Formerly one of the great priories of England, Merton was founded in 1114 by Gilbert, a long-serving sheriff of Henry I. By 1117 the foundation was colonised by canons from the Augustinian priory at Huntingdon and re-sited close to the River Wandle. Within a few years Merton Priory had established a good reputation, and was visited by Gilbert's godmother Queen Matilda. Merton Priory also became distinguished as an important centre of learning through the teachings of Guy de Merton, attracting such pupils as Nicholas Breakespeare in 1125 (who became the first English Pope in 1154), and Thomas a Becket in 1130. Furthermore, ten daughter houses were established by the Merton canons within the first 50 years, located in Scotland, Normandy and across the West Country.
Gilbert never lived to see Merton Priory built in stone, having died five years before it was begun in 1130. Before the end of the 12th century Merton Priory had been completed, and it continued to prosper. Securing land and estates in many counties, purchasing livestock, and being favoured with regular visits from the monarch of the day, Merton Priory thrived on its good name for almost 350 years. But, like so many others, this wealth became the catalyst of Merton Priory's downfall when, in 1538, it was forced to surrender to Henry VIII during his disssolution of the monasteries. After everything of value had been dispersed, the buildings were systematically destroyed, with several hundred tons of the stone quarried away for the construction of the King's new Nonsuch Palace.
The ruinous site, referred to as 'Merton Abbey', eventually became lost among later developments. Towards the end of the 19th century some discoveries were made when the railway and water pipes were laid, but these were passed over at the time. Further finds were made between 1914 and 1920, which led to Colonel Bidder being invited to make extensive excavations to try and identify the monastic buildings of Merton Priory. He successfully established the entire floorplan of the vast Norman church, as well as some of the major priory buildings to the east.
The majority of church foundations now lie beneath the access roads to the Savacentre complex. Unfortunately no studs have been incorporated into the tarmac to assist the visitor in interpreting the modern site. All other excavations have since been back-filled with the exception of the apsidal-ended Chapter House foundations, which now lie preserved beneath the modern link-road. These remains are generally kept secure to avoid vandalism, and are located in an enclosed area within the subway. For more information contact The Friends of Merton Priory (email@example.com), who work tirelessly to promote the site, with the limited resources they have available.
The south and part of the east claustral range and part of the infirmary, as well as the probable sites of the Prior's Lodgings, Guest House and King's Chamber, have been partly excavated. However, this whole area of the scheduled ancient monument has now been redeveloped and built upon, ensuring a major part of this important monastic site has now been lost to future generations.

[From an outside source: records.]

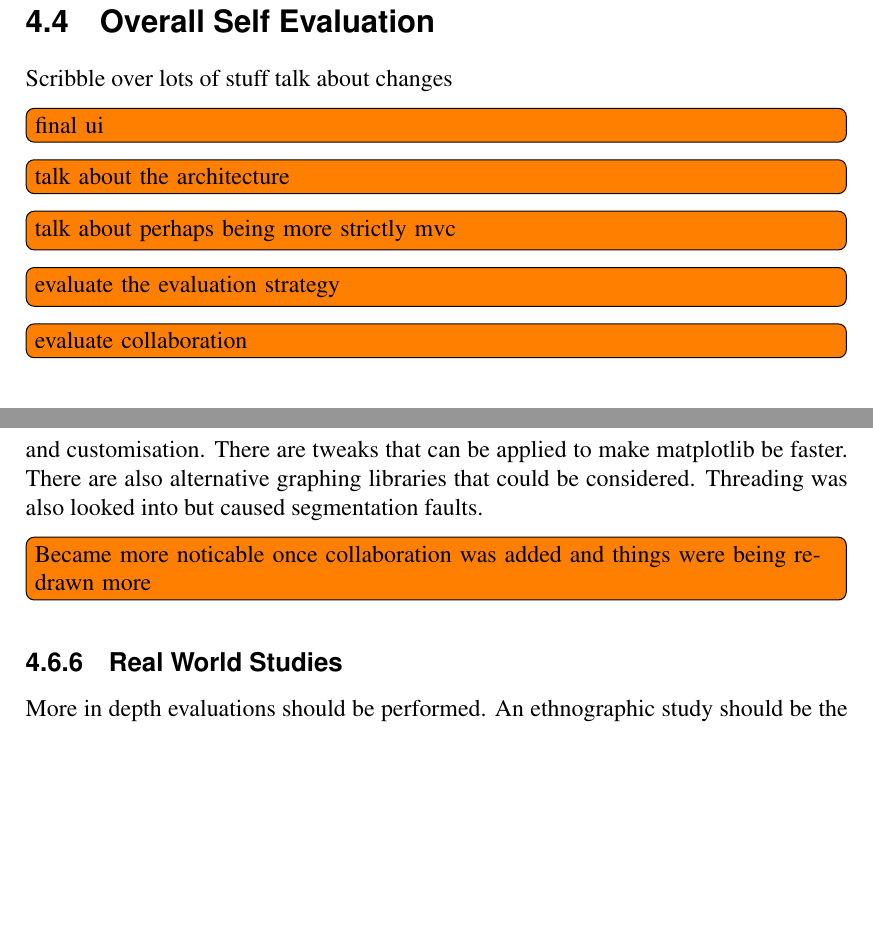
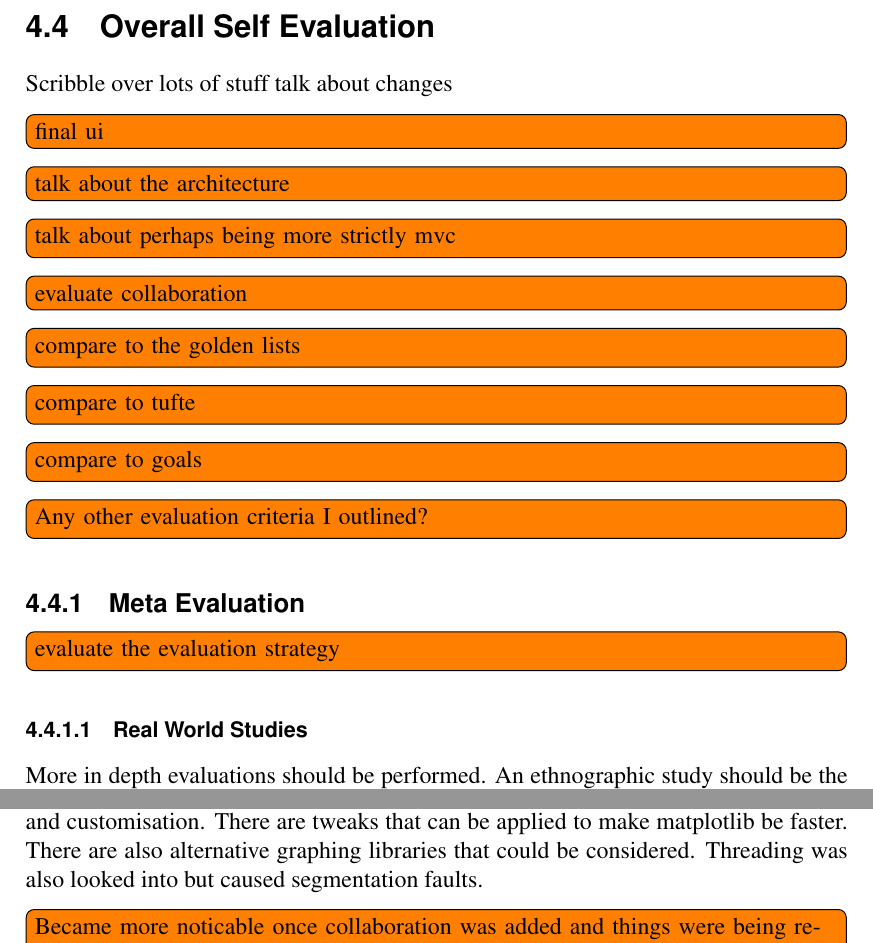
Before and after one commit to jkhulme/mpp2, a LaTeX thesis (mpp2.tex, which reads evaluation.tex): two parts of pages 52 and 56 of 65, joined at a grey line, cut so that both start at the same text, the shorter picture padded with empty space. Compiled offline with pdfLaTeX.

Commit message:
All good for evaluation plan

```diff
--- a/evaluation.tex
+++ b/evaluation.tex
@@ -124,9 +138,20 @@ Scribble over lots of stuff talk about changes
 
 \tdi{talk about the architecture}
 \tdi{talk about perhaps being more strictly mvc}
-\tdi{evaluate the evaluation strategy}
+
 
 \tdi{evaluate collaboration}
+\tdi{compare to the golden lists}
+\tdi{compare to tufte}
+\tdi{compare to goals}
+\tdi{Any other evaluation criteria I outlined?}
+
+\subsection{Meta Evaluation}
+\tdi{evaluate the evaluation strategy}
+\subsubsection{Real World Studies}
+More in depth evaluations should be performed.  An ethnographic study should be the goal.  As discussed in Section~\ref{chap:evaluation} the evaluation techniques used could only provide so much information.  An ethnographic study would bring to light truly how fit for purpose the tool is.
+\tdi{could this go in the evaluation}
+
 
 \subsection{Search Results}
 \tdi{move this into evaluation?}
@@ -211,9 +236,6 @@ matplotlib is the de facto standard for graphing in Python this, amongst other r
 
 \tdi{Became more noticable once collaboration was added and things were being redrawn more}
 
-\subsection{Real World Studies}
-More in depth evaluations should be performed.  An ethnographic study should be the goal.  As discussed in Section~\ref{chap:evaluation} the evaluation techniques used could only provide so much information.  An ethnographic study would bring to light truly how fit for purpose the tool is.
-\tdi{could this go in the evaluation}
 
 \subsection{Change how the visualisation is calculated}
 Currently the visualisation is stored as a snapshot of the entire state.  The undo functionality is built around taking copies of this snapshot. When the visualisations are being displayed the \ac{UI} components look at this single snapshot.  Making copies of a large snapshot is not a cheap operation.  A more efficient approach would be to store operations.  To draw the latest visualisation the tool would simply traverse this list from the start.  Undoing an action would simply then be removing the last operation.
```
Also changed, not shown: work.tex (+0 -1 lines), mpp2.pdf, evaluation.tex (14 more changed lines).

In 1959 a garden was created on the site of the church, along with a commemorative plaque, which was subsequently 'given in perpetuity' to the people of Merton. This we now know was a hollow promise as the garden soon became victim to the bulldozer. All is not completely lost however as its history is remembered once a year, not not only at Merton Priory but in many connected sites. For more information on this event please email firstname.lastname@example.org